Photo by Michael Bourgault on Unsplash

HB 5203 introduced by Angela Witwer would create a state small farm coordinator. Although livestock are not specifically listed within the bill, such an office would make more resources available to those starting and operating hobby farms. This may increase livestock ownership in Michigan. HB 5203 has been referred to the Committee on Agriculture.

Updates on bills included in the October Update

HB 5085 allowing veterinarians to speak with clients about the use of CBD in pets has not moved; however, there is hope that this bill will find traction in late 2019/early 2020.

HB 5125 regulating the aerial spraying of pesticides has not moved.

HB 4910 defining an Emotional Support Animal and reducing falsification of such animals has not moved. A bill summary states that this bill should have no fiscal impact on state or local governments.

HB 4496 regarding the adoption of dogs used for research purposes has not moved but has moved from the Committee on Regulatory Reform to the Committee on Agriculture.

HB 4941 which alters how long an animal is held during a criminal trial has not moved.

HB 4931 making a dog sitting on a driver’s lap while driving a misdemeanor has not moved.

HB 4860 expanding the authority of the Large Carnivore Act has not moved.

HB 4833 regulating the transport of deer both inter- and intra-state has not moved.

SB 429 which would require reporting of suspected animal abuse by veterinarians was discussed above.

SB 352 mandating reporting of animal abuse or neglect by child protective services employees, and SB 353 which would make false reporting by such employees a felony have not moved. The aforementioned analysis of this bill(352) states that it also would have a negative fiscal impact for the same reasons as SB 429. Additionally, it lists that the Department of Health and Human Services may also incur increased costs due to the necessary training of employees to spot animal abuse and neglect.

SB 419 requiring state registration of animal rescues has not moved; an analysis of this bill has been released. Significant discussions have also been made between the bill’s sponsor and rescue groups making it likely that any future discussed bill will be edited from its original form.

HB 4687 and SB 37 allowing for deer baiting have passed both the Hosue and Senate and were discussed above.

SB 174, an amendment of the Animal Industry Act, has become law as discussed above.

SB 316 regarding animals for fighting has been moved out of committee but not yet taken under consideration by the Senate. A bill analysis states that this bill would have a negative fiscal impact due to increased resource demands on law enforcement.

HB 4592 which would allow animal advocates in court has not moved.

HB 4593 regarding canine vocalization has not moved.

HB 4594 regarding the ownership of non-human primates has not moved.

HB 4595 regarding carrier pigeon regulations has not moved.

HB 4596 regarding community cat programs has not moved.

HB 4610 regarding community vaccination has not moved.

House Bills 4659, 4603, 4604, 4606, 4607, 4608, and 4609 have not moved.
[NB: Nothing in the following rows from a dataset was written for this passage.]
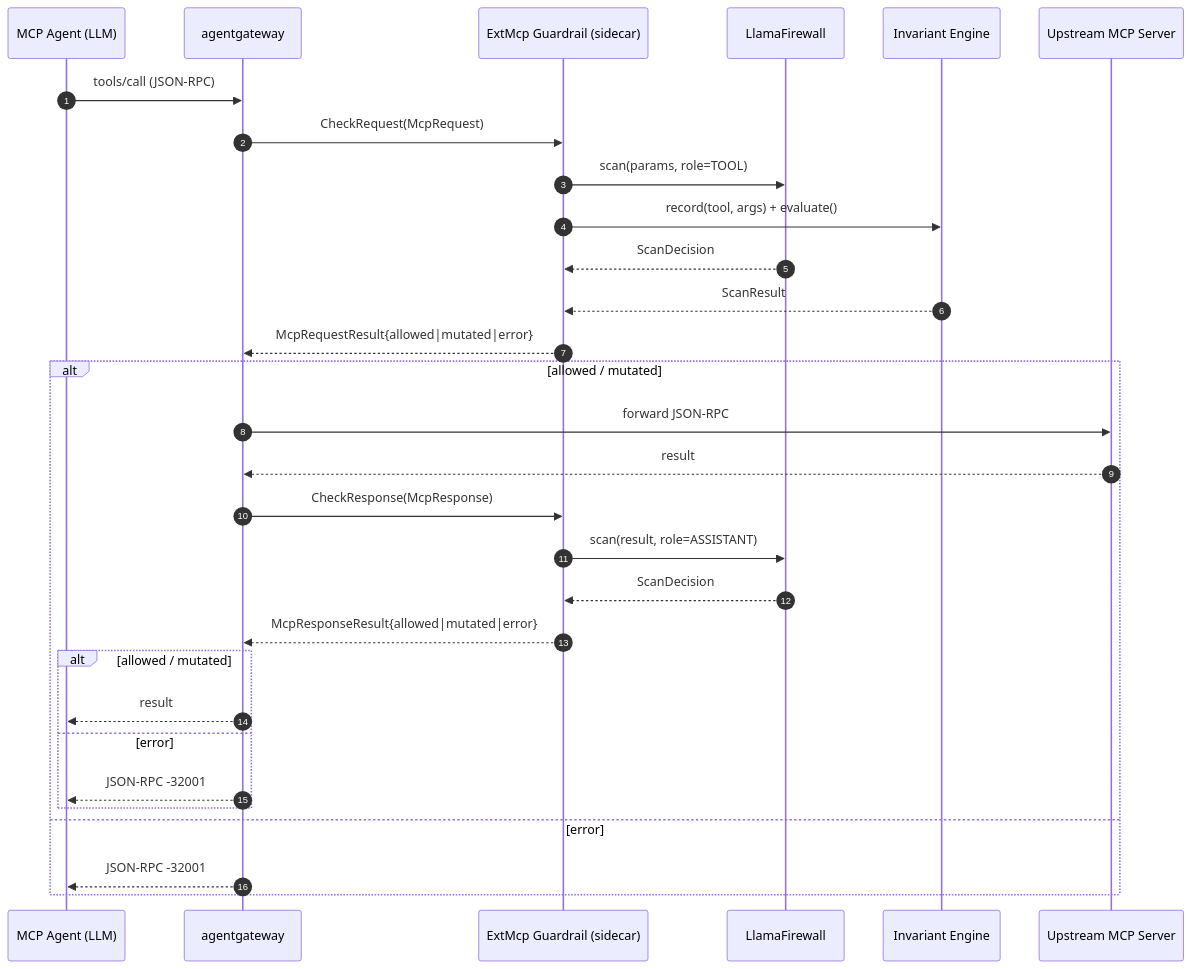
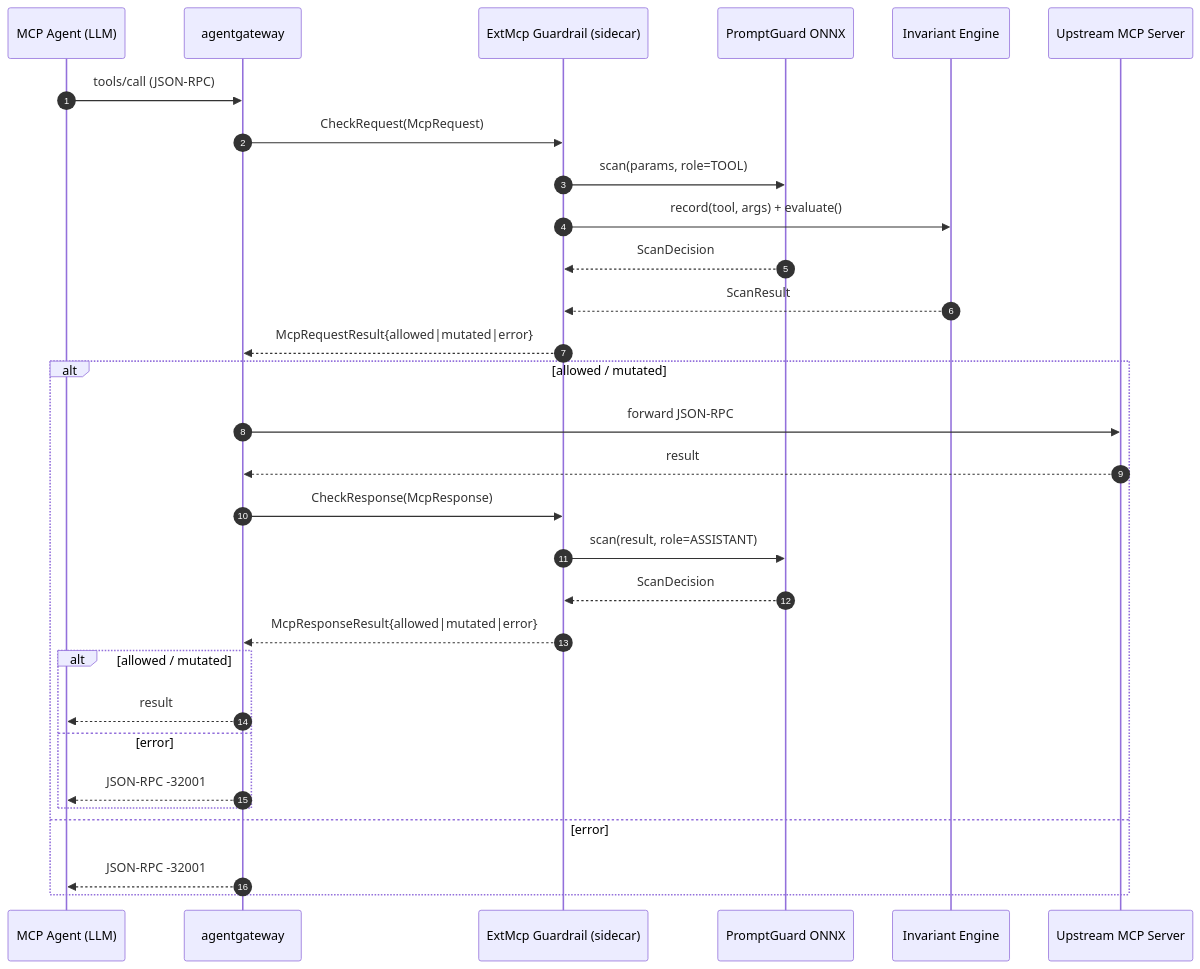
Before and after one commit to soulwhisper/mcp-guardrails: the first of 2 diagrams in README.md, drawn with Mermaid. The commit also changed other lines of this file and 4 other files, not shown here.

First line of the commit message:
docs: clean up deprecated LlamaFirewall/torch references across all markdown docs

````diff
--- a/README.md
+++ b/README.md
@@ -36,33 +36,33 @@
 ```mermaid
 sequenceDiagram
     autonumber
     participant Agent as MCP Agent (LLM)
     participant GW as agentgateway
     participant Sidecar as ExtMcp Guardrail (sidecar)
-    participant LF as LlamaFirewall
+    participant PG as PromptGuard ONNX
     participant INV as Invariant Engine
     participant MCP as Upstream MCP Server
 
     Agent->>GW: tools/call (JSON-RPC)
     GW->>Sidecar: CheckRequest(McpRequest)
-    Sidecar->>LF: scan(params, role=TOOL)
+    Sidecar->>PG: scan(params, role=TOOL)
     Sidecar->>INV: record(tool, args) + evaluate()
-    LF-->>Sidecar: ScanDecision
+    PG-->>Sidecar: ScanDecision
     INV-->>Sidecar: ScanResult
     Sidecar-->>GW: McpRequestResult{allowed|mutated|error}
     alt allowed / mutated
         GW->>MCP: forward JSON-RPC
         MCP-->>GW: result
         GW->>Sidecar: CheckResponse(McpResponse)
-        Sidecar->>LF: scan(result, role=ASSISTANT)
-        LF-->>Sidecar: ScanDecision
+        Sidecar->>PG: scan(result, role=ASSISTANT)
+        PG-->>Sidecar: ScanDecision
         Sidecar-->>GW: McpResponseResult{allowed|mutated|error}
         alt allowed / mutated
             GW-->>Agent: result
         else error
             GW-->>Agent: JSON-RPC -32001
         end
     else error
         GW-->>Agent: JSON-RPC -32001
     end
 ```
````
Of note, a bill was passed in New York with similar language as that of HB 4659, requiring information about Lyme Disease to be posted in state parks. Additionally, a fiscal analysis is now included with this set of bills.

HB 4092 regarding leaving pets in cars has not moved.
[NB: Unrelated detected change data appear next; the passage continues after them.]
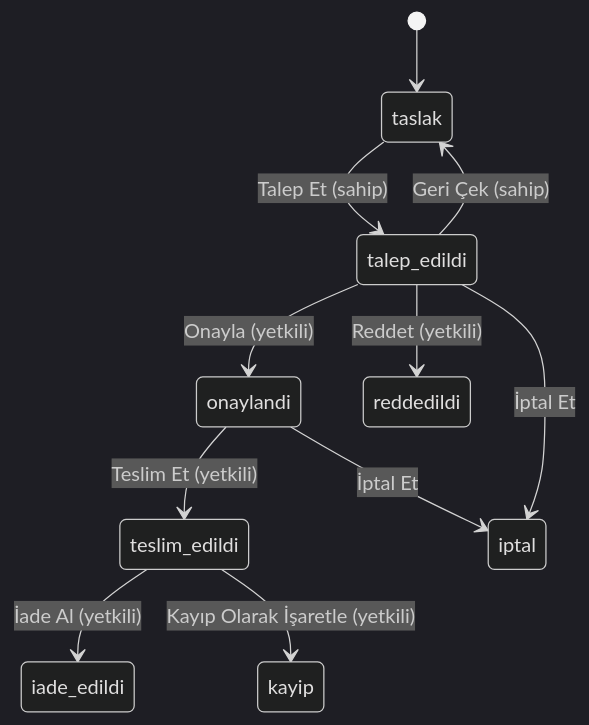
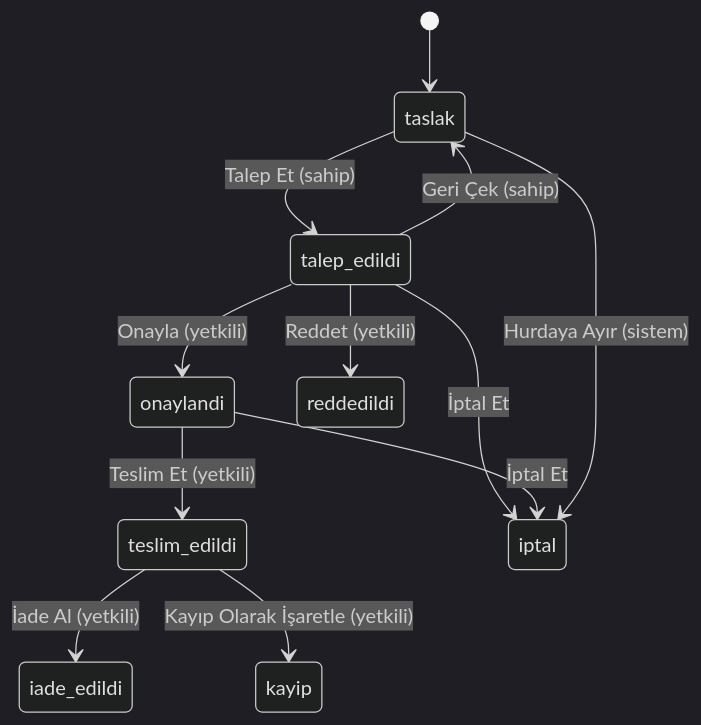
One commit to onurbcoban/ekipman-zimmet-case-study changed the second of 2 diagrams in README.md. Above: the diagram before and after it, drawn with Mermaid (dark theme). The commit also changed other lines of this file, not shown here.

Commit message:
docs: README v2'ye göre güncellendi (kullanılabilirlik ön koşulları, Hurdaya Ayır, cihaz işlemleri, sınırlamalar, geçiş planı bağlantısı) ve sadeleştirildi

````diff
--- a/README.md
+++ b/README.md
@@ -66,14 +66,15 @@
 ```mermaid
 stateDiagram-v2
     direction TB
     [*] --> taslak
     taslak --> talep_edildi: Talep Et (sahip)
     talep_edildi --> taslak: Geri Çek (sahip)
     talep_edildi --> onaylandi: Onayla (yetkili)
     talep_edildi --> reddedildi: Reddet (yetkili)
     onaylandi --> teslim_edildi: Teslim Et (yetkili)
     teslim_edildi --> iade_edildi: İade Al (yetkili)
     teslim_edildi --> kayip: Kayıp Olarak İşaretle (yetkili)
     talep_edildi --> iptal: İptal Et
     onaylandi --> iptal: İptal Et
+    taslak --> iptal: Hurdaya Ayır (sistem)
 ```
````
SB 63 regarding income tax deductions for service animals.

HB 4035 regarding the prohibition of breed-specific legislation has not moved.

HB 4217, SB 254, SB 248 have all been amended, however, the veterinary exemption has remained intact in all forms. Senate bills have been referred to the Committee of the Whole as HB 4217 has been referred to Committee on Ways and Means.

HB 4455 designating the shelter pet as the state pet has not moved.

Twitter: @MattKuhnDVM



Matt Kuhn

Veterinarian. PhD. AAAS Science & Technology Policy Fellow. Bookworm, SciPol junky, dad, ER vet husband.